Continuing where we left off
Gloucester Locks are the entrance to the harbour from the River Severn. This image was taken from the harbour side lock gate looking towards the Severn. I covered the locks route in a post way back in 2017
Had I been entering the harbour system from the Severn I would be seeing the view below instead.
I watched the antics surrounding this vessel for awhile, but I could not work out what they were trying to do. It was a relaxing sort of scene though but realistically I could have been there for hours and they would probably still be doing it. I do not have that kind of patience. Besides, I needed to watch the time as I still had to get to the bus station and wanted to at least try to see the Cathedral.
As I exited the harbour I spotted a large egg shape ahead and just had to investigate. Way back in 2015 these had been scattered around the town for the Rugby World Cup. I was not really interested in pursuing them all so photographed them when/if I saw them. This particular one was labelled “Colour the World” by Swarez. and it looked like this way back then:
And this is what it looks like today…….
Having seen the results of over 5 years standing around doing nothing I felt suitably invigorated but was starting to get tired. I bid the narrow boats farewell and looked for the way out.
Would the Regiment give me a lift? Nope, even the Army seemed to be closed.
I spotted a likely alley with signage pointing towards the Cathedral area and started the long plod back to town (I hoped.) Once underway I spotted my target in the distance.
Just a quick detour for some artwork….
I had emerged into Westgate Street and somewhere along here was an alley that led to the Cathedral Close. That spire in the middle belongs to St Nicholas Church, which was declared redundant on 7 May 1971, and was vested in the Churches Conservation Trust on 25 June 1975. I doubt whether I ever had a look around the church but will remember it for next time.

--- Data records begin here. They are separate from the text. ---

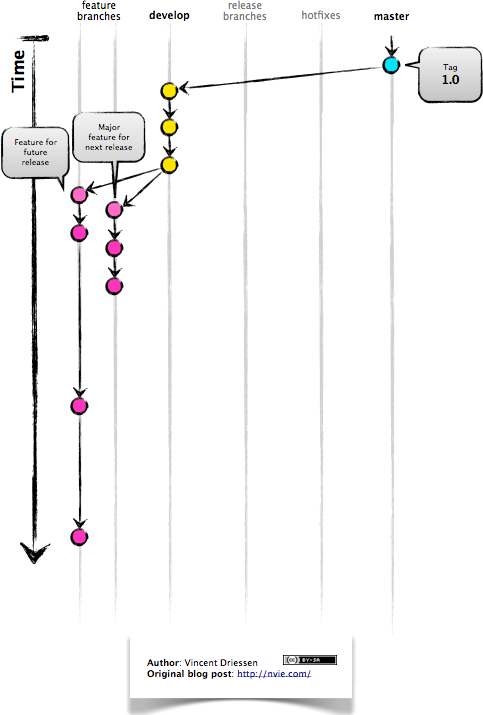
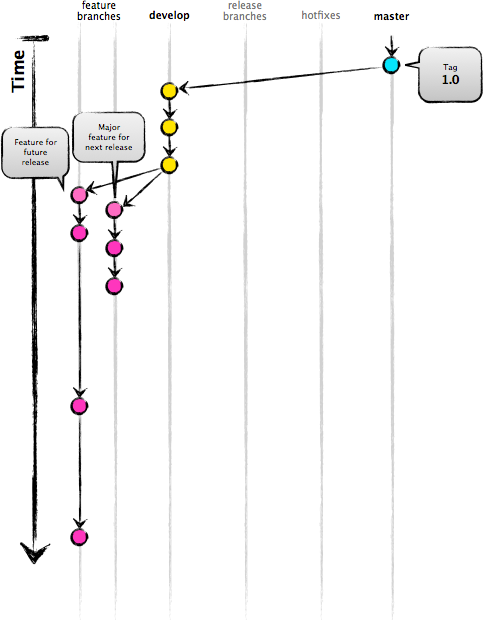
.

diff --git a/Lectures/Lecture05/PITCHME.md b/Lectures/Lecture05/PITCHME.md
@@ -733,32 +733,32 @@ public class TestClass2
 ### How GitFlow Works 1/5
 * New development is built in **feature branches**
 
-@img[span-30](/Lectures/Lecture05/Assets/img/GitFlow1.png)
+@img[span-35](/Lectures/Lecture05/Assets/img/GitFlow1.png)
 
 +++
 ### How GitFlow Works 2/5
 * Feature branches are branched off of the **develop branch**
 * Finished features and fixes are merged back into the **develop branch**
 
-@img[span-30](/Lectures/Lecture05/Assets/img/GitFlow2.png)
+@img[span-35](/Lectures/Lecture05/Assets/img/GitFlow2.png)
 
 +++
 ### How GitFlow Works 3/5
 * When it is time to make a release, a **release branch** is created off of **develop**
 
-@img[span-30](/Lectures/Lecture05/Assets/img/GitFlow3.png)
+@img[span-35](/Lectures/Lecture05/Assets/img/GitFlow3.png)
 
 +++
 ### How GitFlow Works 4/5
 * When the release is finished, the **release branch** is merged into **master and** into **develop** too
 
-@img[span-30](/Lectures/Lecture05/Assets/img/GitFlow4.png)
+@img[span-35](/Lectures/Lecture05/Assets/img/GitFlow4.png)
 
 +++
 ### How GitFlow Works 5/5
 * **Hotfix branches** are used to create emergency fixes
 
-@img[span-30](/Lectures/Lecture05/Assets/img/GitFlow5.png)
+@img[span-35](/Lectures/Lecture05/Assets/img/GitFlow5.png)
 
 +++
 todo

This wonderful alley leads to St Michael’s Gate which was the entrance to “the lay cemetery”, and was used by pilgrims to the shrine of Edward II. It also has a quirky secret in the corner: Beatrix Potter’s “Tailor of Gloucester” “lived” in the shop.
I did not have the time to visit the Cathedral any longer, but took a quick look before heading for tourism office to enquire about “facilities”.
Fortunately the “facilities” were in shouting distance and I was also able to stock up on a bottle of Ribena which I emptied even before I hit the bus station. It was now really a matter of following the arrows till I got to the bus station, pausing for a quick pic of ancient Roman. Gloucester was founded in AD 97 by the Romans under Emperor Nerva (that’s him on the horse) as Colonia Glevum Nervensis, and was granted its first charter in 1155 by King Henry II.
One last surprise was awaiting me as I passed between the scaffolding on the way to the bus station:
You just have to love public and street art!
And then I was on my way home. I was exhausted, dehydrated, sunburnt and worn out after my jaunt. I do not have the stamina any longer due to the enforced 2020/21 stay at home. And, I am getting on too, plus I always have to bear in mind where the next loo may be. They are all challenges that I need to deal with, but for tonight I would be able to sleep like a log.
I had to return to Gloucester for some tests on the 3rd of August, and while I did not take my camera with I used my phone and did photograph a few more interesting things. The biggest surprise was at the Royal Gloucester Hospital where I spotted an almost illegible plaque on one of the gateposts of an older building. Unfortunately, getting a photograph of the actual building was difficult due to the car park and tree.
I had some time to kill before my bus so wandered around for a bit, it was sad to see the huge Debenhams store all closed and empty and it really signals the death of so many established brands due to Covid. The local pubs though did have a trickle of customers, and I would love to explore this oldie.
The timber framed building is used as a public house, hotel and restaurant and is the most complete surviving example of a medieval courtyard inn with galleries in Britain. It is a Grade I listed building. A small plaque is affixed underneath one of the windows.
I did venture into the courtyard area but it had been covered with a large tentlike roof so photography would have been a waste of time. Further down the road was the “The Abbey” which is also a pub/hotel but I was not able to find anything about it, although it may not be as old as it looks.
I also wanted to photograph “The Imperial Inn” but typically, as I was lining up my shot two customers strolled out of the door and lit up their smokes and stood in front of the building. I did not get my shot as a result. Fortunately I already have an image of the building with the tilework.
A pub called “The Plough” stood on this site from at least 1722, and it was bought at auction by brewers Mitchells and Butlers in May 1898. and rebuilt with the elaborately moulded and coloured glazed tiles that are still to be seen today.
The last building of interest is The Station Hotel. It was built in 1880 and is in stone throwing distance of Gloucester Station. As you can see, the front of the building (facing the bus depot) really belies the side and back of it. I was unable to find any useful info on the hotel but like so many similar hotels it served the local railway. Sadly the railway from 1880 is a far cry from the quiet station complex that Gloucester Station is today.